(Version comparison data)

::::::

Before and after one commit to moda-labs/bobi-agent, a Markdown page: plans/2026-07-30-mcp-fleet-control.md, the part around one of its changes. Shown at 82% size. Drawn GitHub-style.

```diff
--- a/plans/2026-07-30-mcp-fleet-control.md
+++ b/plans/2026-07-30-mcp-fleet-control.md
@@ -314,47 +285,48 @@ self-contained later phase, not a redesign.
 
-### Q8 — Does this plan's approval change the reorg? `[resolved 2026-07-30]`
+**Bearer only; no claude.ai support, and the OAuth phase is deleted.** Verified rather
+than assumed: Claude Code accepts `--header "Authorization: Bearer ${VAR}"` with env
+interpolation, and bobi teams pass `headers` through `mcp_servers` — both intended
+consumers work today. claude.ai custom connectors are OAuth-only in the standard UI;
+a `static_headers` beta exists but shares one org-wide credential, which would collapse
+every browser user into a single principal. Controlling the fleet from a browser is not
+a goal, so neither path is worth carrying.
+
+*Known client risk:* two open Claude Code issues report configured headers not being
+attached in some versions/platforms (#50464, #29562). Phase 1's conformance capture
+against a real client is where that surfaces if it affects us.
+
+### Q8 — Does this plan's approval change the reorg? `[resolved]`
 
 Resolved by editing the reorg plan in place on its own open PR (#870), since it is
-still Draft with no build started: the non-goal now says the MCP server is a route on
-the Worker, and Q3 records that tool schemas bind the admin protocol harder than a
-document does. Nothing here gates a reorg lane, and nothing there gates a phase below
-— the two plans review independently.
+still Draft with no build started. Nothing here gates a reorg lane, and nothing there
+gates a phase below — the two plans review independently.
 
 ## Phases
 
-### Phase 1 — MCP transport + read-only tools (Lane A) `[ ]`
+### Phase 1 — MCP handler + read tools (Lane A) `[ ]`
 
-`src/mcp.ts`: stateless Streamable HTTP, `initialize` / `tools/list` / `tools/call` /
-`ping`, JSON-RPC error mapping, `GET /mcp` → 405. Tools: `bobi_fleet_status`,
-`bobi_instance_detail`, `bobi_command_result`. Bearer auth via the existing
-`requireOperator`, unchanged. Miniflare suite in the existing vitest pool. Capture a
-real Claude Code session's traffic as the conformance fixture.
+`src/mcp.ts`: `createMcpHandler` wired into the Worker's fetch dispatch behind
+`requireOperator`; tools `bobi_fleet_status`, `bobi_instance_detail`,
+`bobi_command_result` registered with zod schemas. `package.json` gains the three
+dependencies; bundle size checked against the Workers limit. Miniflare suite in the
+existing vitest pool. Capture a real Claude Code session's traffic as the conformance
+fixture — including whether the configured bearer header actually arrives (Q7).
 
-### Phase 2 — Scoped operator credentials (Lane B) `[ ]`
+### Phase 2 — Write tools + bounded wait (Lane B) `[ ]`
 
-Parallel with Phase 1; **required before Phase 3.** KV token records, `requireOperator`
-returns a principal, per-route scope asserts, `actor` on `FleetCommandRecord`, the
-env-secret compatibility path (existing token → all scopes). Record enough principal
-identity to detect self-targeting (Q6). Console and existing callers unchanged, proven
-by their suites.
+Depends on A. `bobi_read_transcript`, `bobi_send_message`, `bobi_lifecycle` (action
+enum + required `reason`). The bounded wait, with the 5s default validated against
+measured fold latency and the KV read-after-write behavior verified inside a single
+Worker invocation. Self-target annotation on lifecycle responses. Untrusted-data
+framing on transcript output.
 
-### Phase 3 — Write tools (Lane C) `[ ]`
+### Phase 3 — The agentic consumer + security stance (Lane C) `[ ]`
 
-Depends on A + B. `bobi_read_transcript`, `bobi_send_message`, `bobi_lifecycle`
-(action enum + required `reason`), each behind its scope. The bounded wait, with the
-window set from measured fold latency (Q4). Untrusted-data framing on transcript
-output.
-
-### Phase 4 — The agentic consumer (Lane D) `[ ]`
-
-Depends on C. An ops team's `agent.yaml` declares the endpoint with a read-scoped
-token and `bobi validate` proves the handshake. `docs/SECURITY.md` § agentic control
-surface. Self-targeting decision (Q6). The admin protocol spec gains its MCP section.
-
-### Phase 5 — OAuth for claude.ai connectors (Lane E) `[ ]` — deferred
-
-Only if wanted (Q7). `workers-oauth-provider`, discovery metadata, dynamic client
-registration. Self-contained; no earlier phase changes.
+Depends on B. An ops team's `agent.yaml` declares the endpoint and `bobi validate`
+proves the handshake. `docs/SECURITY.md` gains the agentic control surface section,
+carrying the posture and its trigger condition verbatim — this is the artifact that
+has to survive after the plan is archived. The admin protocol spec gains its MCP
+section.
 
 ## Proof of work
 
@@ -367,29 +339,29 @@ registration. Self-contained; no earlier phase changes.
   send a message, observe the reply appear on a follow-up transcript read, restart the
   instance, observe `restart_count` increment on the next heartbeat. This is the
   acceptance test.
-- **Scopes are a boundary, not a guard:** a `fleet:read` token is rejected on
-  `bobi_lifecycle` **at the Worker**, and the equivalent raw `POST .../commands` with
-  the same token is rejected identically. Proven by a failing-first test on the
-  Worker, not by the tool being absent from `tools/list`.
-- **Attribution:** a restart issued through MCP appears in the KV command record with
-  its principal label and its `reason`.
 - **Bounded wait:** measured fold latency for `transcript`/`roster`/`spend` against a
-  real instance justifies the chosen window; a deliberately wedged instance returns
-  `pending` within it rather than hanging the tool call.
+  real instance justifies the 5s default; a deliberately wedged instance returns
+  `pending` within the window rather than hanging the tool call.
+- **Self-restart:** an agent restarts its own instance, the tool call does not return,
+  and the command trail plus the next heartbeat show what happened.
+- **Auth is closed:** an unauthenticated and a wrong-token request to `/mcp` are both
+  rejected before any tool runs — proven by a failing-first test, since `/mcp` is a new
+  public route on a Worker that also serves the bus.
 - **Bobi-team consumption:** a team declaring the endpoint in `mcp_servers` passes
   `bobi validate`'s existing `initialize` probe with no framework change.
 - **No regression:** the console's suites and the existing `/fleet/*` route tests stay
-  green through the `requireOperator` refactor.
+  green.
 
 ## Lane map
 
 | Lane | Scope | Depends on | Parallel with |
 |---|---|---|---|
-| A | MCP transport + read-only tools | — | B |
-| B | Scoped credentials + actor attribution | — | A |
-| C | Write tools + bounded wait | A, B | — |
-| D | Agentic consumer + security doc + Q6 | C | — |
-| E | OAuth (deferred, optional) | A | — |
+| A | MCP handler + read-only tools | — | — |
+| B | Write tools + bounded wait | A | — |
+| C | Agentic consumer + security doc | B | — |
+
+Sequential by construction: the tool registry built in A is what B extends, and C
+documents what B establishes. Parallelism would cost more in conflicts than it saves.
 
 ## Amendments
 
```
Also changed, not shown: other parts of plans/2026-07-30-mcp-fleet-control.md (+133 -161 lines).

::::::

WORK REQUEST: Those lines of the records that contain the string "transport" should be identified and copied.

SOLVED EXERCISE:
-### Phase 1 — MCP transport + read-only tools (Lane A) `[ ]`
-| A | MCP transport + read-only tools | — | B |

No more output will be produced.